Work instruction:
Exclude the images, then return every line below exactly as written.

Given information:

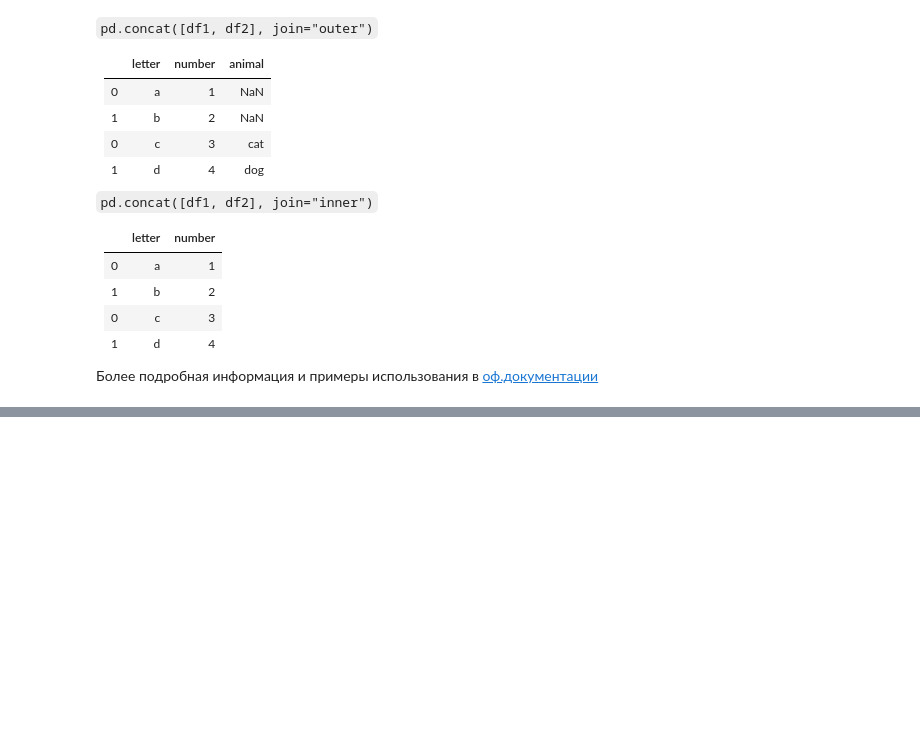
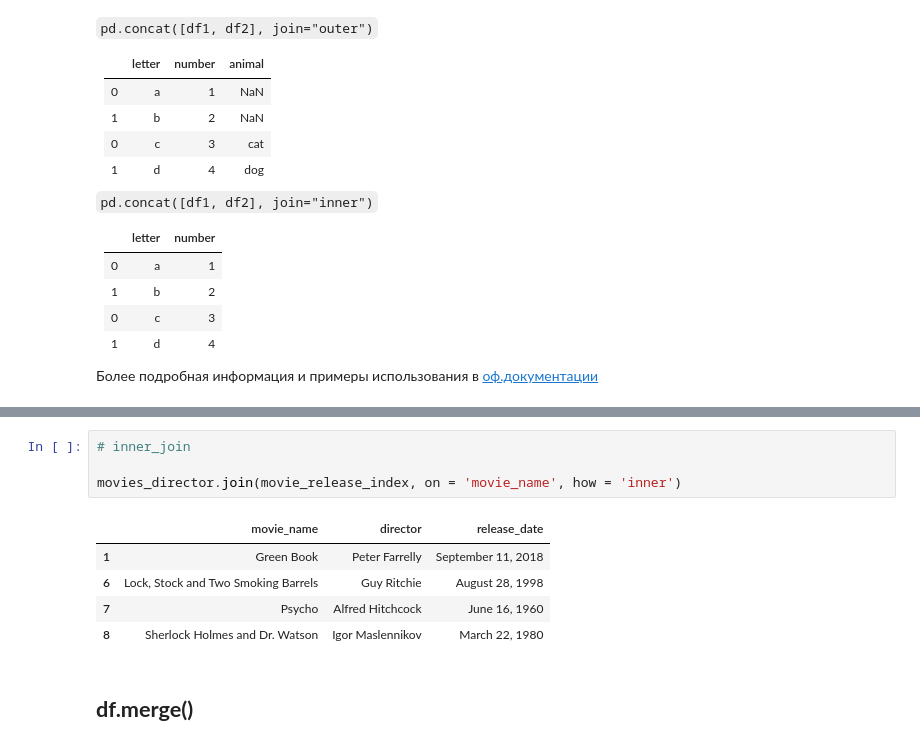
Before and after one commit to sergeymasl/pandas_cource, a Jupyter notebook: Renaming_and_Combining.ipynb, the cells around one changed output, grey strips where cells are left out. Cells and saved outputs as stored; diff of their text form; blank space fills up the shorter version.

```diff
--- a/Renaming_and_Combining.ipynb
+++ b/Renaming_and_Combining.ipynb
@@ -212,0 +247,12 @@ pd.concat([series_1, series_2], axis = 1)
+# %%
+# inner_join
+
+movies_director.join(movie_release_index, on = 'movie_name', how = 'inner')
+# %% [output]
+|  | movie_name | director | release_date |
+| 1 | Green Book | Peter Farrelly | September 11, 2018 |
+| 6 | Lock, Stock and Two Smoking Barrels | Guy Ritchie | August 28, 1998 |
+| 7 | Psycho | Alfred Hitchcock | June 16, 1960 |
+| 8 | Sherlock Holmes and Dr. Watson | Igor Maslennikov | March 22, 1980 |
+# %% [markdown]
+## **df.merge()**
```
Also changed, not shown: parts of 14 cells of this notebook.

Problem solution:
Before and after one commit to sergeymasl/pandas_cource, a Jupyter notebook: Renaming_and_Combining.ipynb, the cells around one changed output, grey strips where cells are left out. Cells and saved outputs as stored; diff of their text form; blank space fills up the shorter version.

```diff
--- a/Renaming_and_Combining.ipynb
+++ b/Renaming_and_Combining.ipynb
@@ -212,0 +247,12 @@ pd.concat([series_1, series_2], axis = 1)
+# %%
+# inner_join
+
+movies_director.join(movie_release_index, on = 'movie_name', how = 'inner')
+# %% [output]
+|  | movie_name | director | release_date |
+| 1 | Green Book | Peter Farrelly | September 11, 2018 |
+| 6 | Lock, Stock and Two Smoking Barrels | Guy Ritchie | August 28, 1998 |
+| 7 | Psycho | Alfred Hitchcock | June 16, 1960 |
+| 8 | Sherlock Holmes and Dr. Watson | Igor Maslennikov | March 22, 1980 |
+# %% [markdown]
+## **df.merge()**
```
Also changed, not shown: parts of 14 cells of this notebook.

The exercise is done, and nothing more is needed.